In this crazy digital age, sometimes all we really want is to reach out and touch something. Maybe that’s why so many of us are still gung-ho about owning stuff on DVD. It’s tangible. It’s real. It’s tech from a bygone era that still feels relevant, yet also kitschy and retro. It’s basically vinyl for people born after 1990.


Inevitably we all have that friend whose love of the disc is so absolutely repellent that he makes the technology less appealing. “The resolution, man. The colors. You can’t get latitude like that on a download.” Go to hell, Tim.

Yes, Tim sucks, and you don’t want to be like Tim, but maybe he’s onto something and DVD is still the future. Here are some benefits that go beyond touch.

It’s Decor and Decorum

With DVDs and a handsome bookshelf you can show off your great taste in film and television without showing off your search history. Good for first dates, dinner parties, family reunions, etc.


Forget Public Wifi

Warm up that optical drive. No more awkwardly streaming episodes on shady free wifi!



Internet service goes down. It happens all the time. It could happen right now. Then what? Without a DVD on hand you’ll be forced to make eye contact with your friends and family. Or worse – conversation.

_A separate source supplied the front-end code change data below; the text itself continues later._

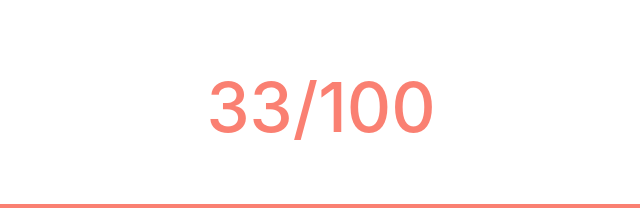
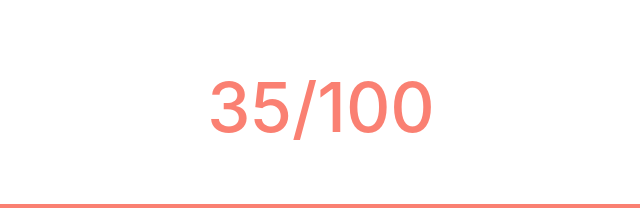
Before and after one commit to iiqrah/100-portraits-giveaway, a plain HTML site: page index.html in a window 1280 px wide. Shown: the part 692-900 px from the top of the page, 319-959 px from the left. Drawn offline with nearby package versions, Linux system fonts and the light colour scheme.

Commit message:
Update counter to 35

```diff
--- a/index.html
+++ b/index.html
@@ -76,7 +76,7 @@
                 PORTRAITS CREATED SO FAR &nbsp;:
             </p>
 
-            <h1 class="text-center text-two py-4">33/100</h1>
+            <h1 class="text-center text-two py-4">35/100</h1>
 
             <footer class="navbar justify-content-center bg-one text-one py-1 ">
                 <ul class="nav justify-content-around ">
```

Self Defense

You can’t throw a download like a ninja star. Think about it.


If you’d like to experience the benefits DVD ownership yourself, Portlandia Season 7 is now available on DVD and Blue-Ray.